PDF download is not available for Arabic and Urdu languages at this time. Please use the browser print function instead

Find out what the different types of bullying look like and what do if your child is being bullied or if they are the bully.

Key points

  • Bullying can take many different forms including hurting people physically, gossiping, teasing, and cyberbullying.
  • If your child has been threatened or assaulted, call the police.

What does bullying look like?

Bullying can take many different forms. It includes:

  • Punching, shoving and other acts that hurt people physically
  • Spreading rumours about people
  • Keeping certain people out of a group
  • Teasing people in a mean way
  • Getting other people to bully someone else
  • Sending harassing or threatening messages online or by text message (cyberbullying)
  • Threatening to do any of the above

What can I do if my child is being bullied?

Many children will have to deal with bullying at least once, but some children deal with it every day. If a child is being bullied, they may feel embarrassed or afraid to tell someone what is happening. If your child tells you that they are being bullied, reassure them that it is not their fault and you will work together to stop the bullying.
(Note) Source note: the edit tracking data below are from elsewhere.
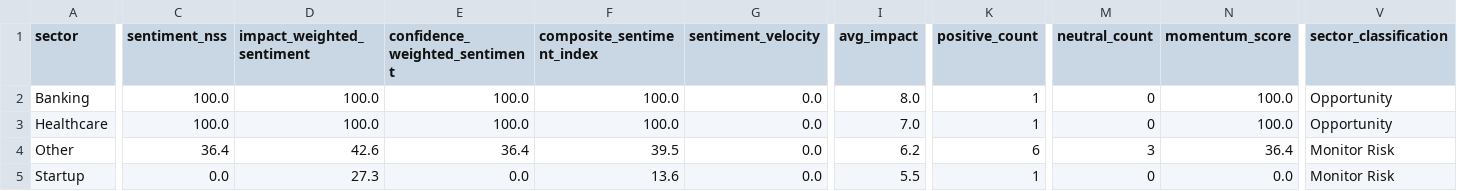
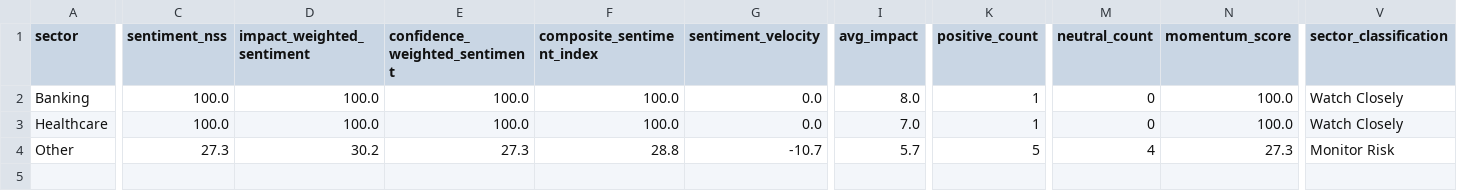
Before and after one commit to SatyamSk/MarketPulseAIData, a CSV file: latest_sectors.csv, drawn as a sheet; only a part is shown, gaps mark what is left out; rows hold the shown columns only; the diff covers the shown part only; the diff names each change by its address in the sheet, - before the commit and + after, or states it on an @@ line.

Commit message:
Update sectors 2026-04-30 22:00:14 IST

```diff
--- a/latest_sectors.csv
+++ b/latest_sectors.csv
-V2:V3 (sector_classification): Opportunity
+V2:V3 (sector_classification): Watch Closely
-C4 (sentiment_nss): 36.4
+C4 (sentiment_nss): 27.3
-D4 (impact_weighted_sentiment): 42.6
+D4 (impact_weighted_sentiment): 30.2
-E4 (confidence_weighted_sentiment): 36.4
+E4 (confidence_weighted_sentiment): 27.3
-F4 (composite_sentiment_index): 39.5
+F4 (composite_sentiment_index): 28.8
-G4 (sentiment_velocity): 0.0
+G4 (sentiment_velocity): -10.7
-I4 (avg_impact): 6.2
+I4 (avg_impact): 5.7
-K4 (positive_count): 6
+K4 (positive_count): 5
-M4 (neutral_count): 3
+M4 (neutral_count): 4
-N4 (momentum_score): 36.4
+N4 (momentum_score): 27.3
-row 5: Startup | 0.0 | 27.3 | 0.0 | 13.6 | 0.0 | 5.5 | 1 | 0 | 0.0 | Monitor Risk
```
Also changed, not shown: 2 edited cells elsewhere in this file.
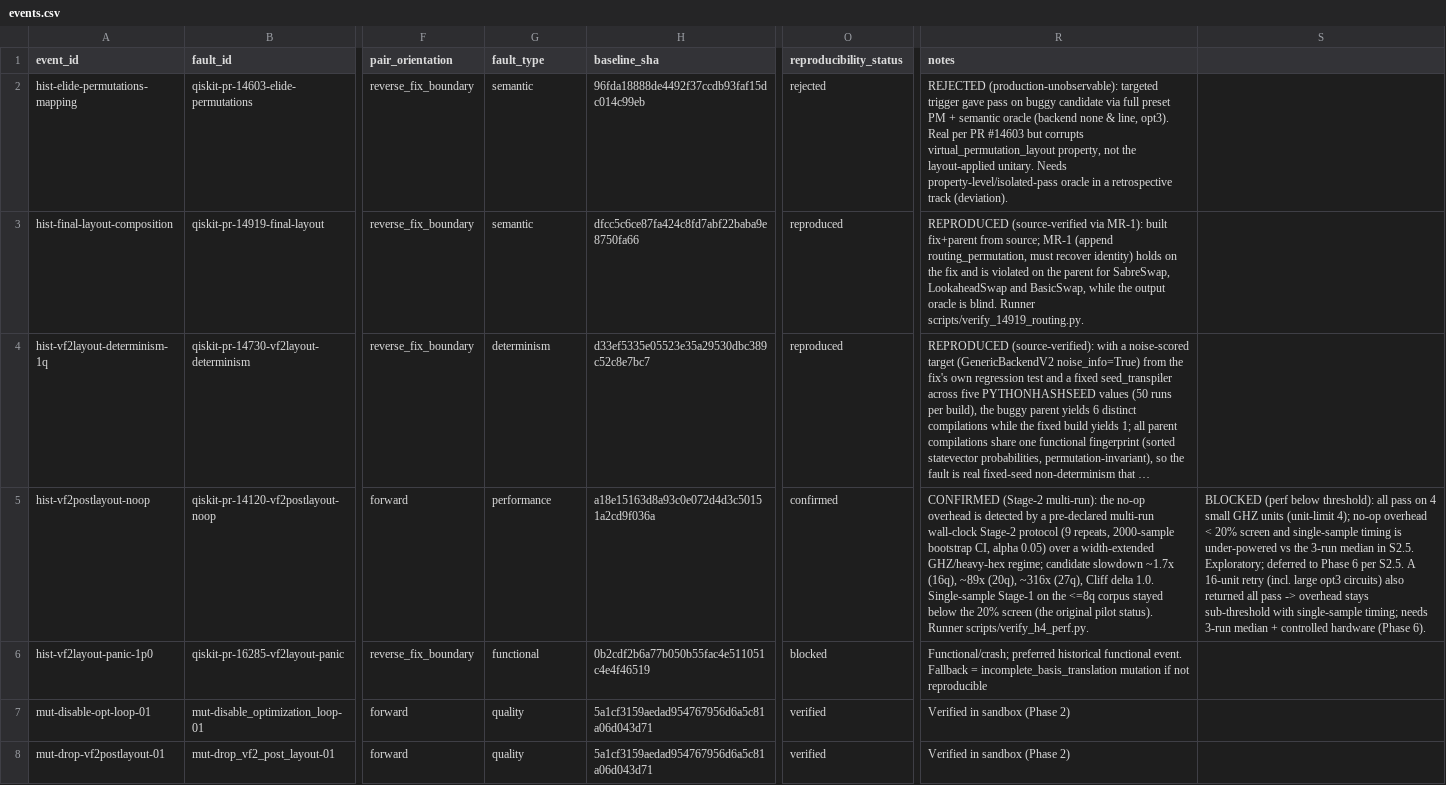
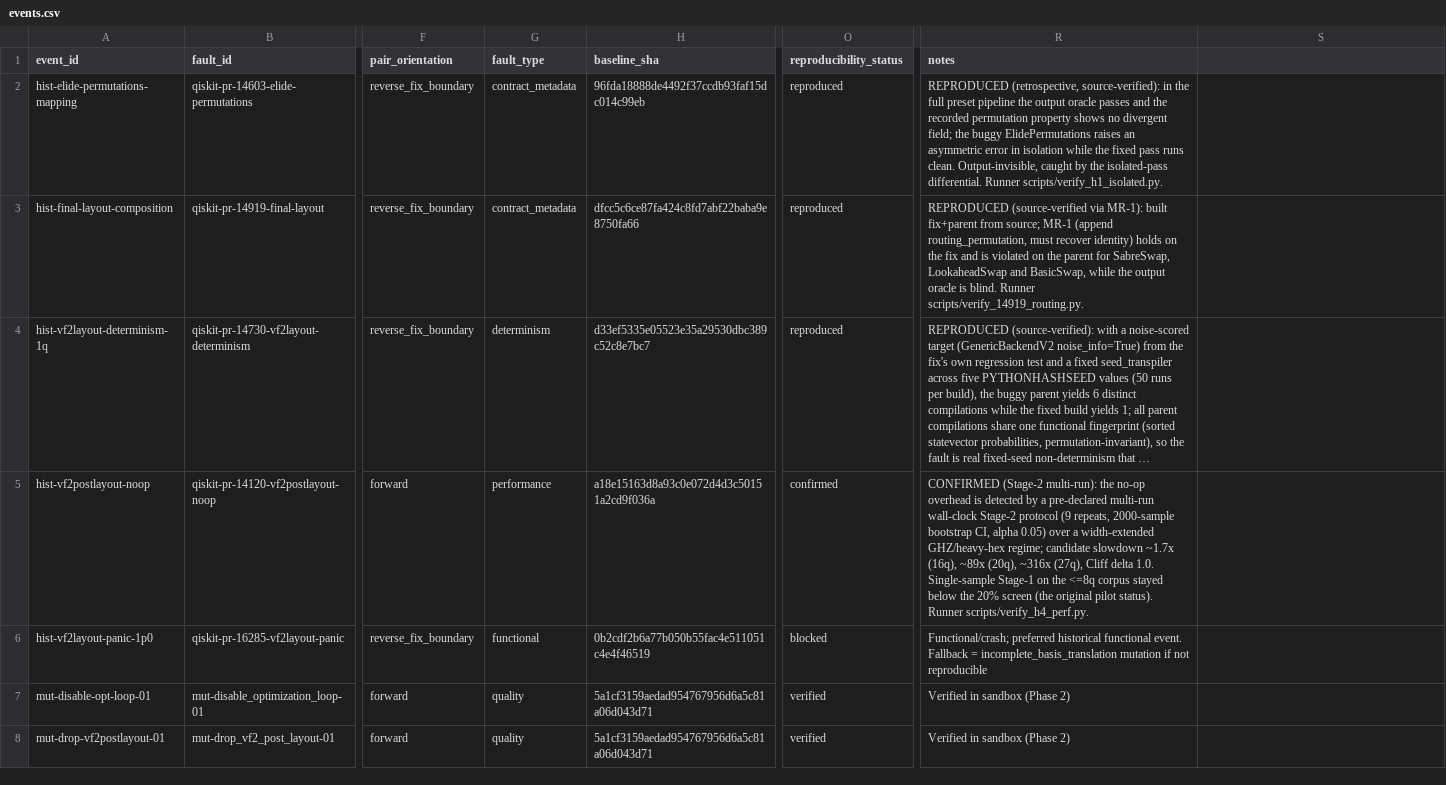
Before and after one commit to furqan-nr/quantum-observability, a CSV file: data/events/events.csv, drawn as a sheet; only a part is shown, gaps mark what is left out; long unchanged cells end in …; the diff names each change by its address in the sheet, - before the commit and + after, or states it on an @@ line.

```diff
--- a/data/events/events.csv
+++ b/data/events/events.csv
-G2:G3 (fault_type): semantic
+G2:G3 (fault_type): contract_metadata
-O2 (reproducibility_status): rejected
+O2 (reproducibility_status): reproduced
-R2 (notes): REJECTED (production-unobservable): targeted trigger gave pass on buggy candidate via full preset PM + semantic oracle (backend none & line, opt3). Real per PR #14603 but corrupts virtual_permutation_layout property, not the layout-applied unitary. Needs property-level/isolated-pass oracle in a retrospective track (deviation).
+R2 (notes): REPRODUCED (retrospective, source-verified): in the full preset pipeline the output oracle passes and the recorded permutation property shows no divergent field; the buggy ElidePermutations raises an asymmetric error in isolation while the fixed pass runs clean. Output-invisible, caught by the isolated-pass differential. Runner scripts/verify_h1_isolated.py.
-S5: BLOCKED (perf below threshold): all pass on 4 small GHZ units (unit-limit 4); no-op overhead < 20% screen and single-sample timing is under-powered vs the 3-run median in S2.5. Exploratory; deferred to Phase 6 per S2.5. A 16-unit retry (incl. large opt3 circuits) also returned all pass -> overhead stays sub-threshold with single-sample timing; needs 3-run median + controlled hardware (Phase 6).
+S5: (empty)
```
Also changed, not shown: 6 other files.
Some children will show changes in behaviour when they are being bullied, such as talking less, spending more time alone, or being unhappy and irritable. If you suspect your child is being bullied but they do not say anything to you or deny it if you ask them, let them know that you are concerned about them. If they do not feel comfortable talking to you, ask them if they would feel more comfortable talking to another adult they trust such as a teacher or guidance counsellor. You could also contact your child's school to let them know you are concerned.

If your child has been assaulted, you should contact the police.

Try giving the following advice to your child who is being bullied:

  • Act brave, even if you don’t feel it. Bullies want to get a reaction out of you. Just ignore them or smile at them if they’re harassing you.
  • Stand up for yourself without being aggressive. Fighting back or being mean back to the bully is not a solution and could end up getting you hurt or into trouble.
  • Hang out with friends who support you. If your friends are the ones who are bullying you, they are not really your friends, and you should find a group of friends who support you and protect you from bullies.

What can I do if my child is a bully?

Children who bully may be trying to cope with their own feelings and difficult situations. Some children who bully are often bullied themselves. Talk to your child about how they are feeling and why. If they do not feel comfortable talking to you, ask them if they would like to speak to a school guidance counsellor or to a therapist.

It’s important to communicate to your child that whatever their reasons for bullying, the behaviour is not appropriate and is harmful to someone else. Focus should be on stopping the bullying behaviour and ensuring your child receives the help they need.

Last updated: May 3rd 2023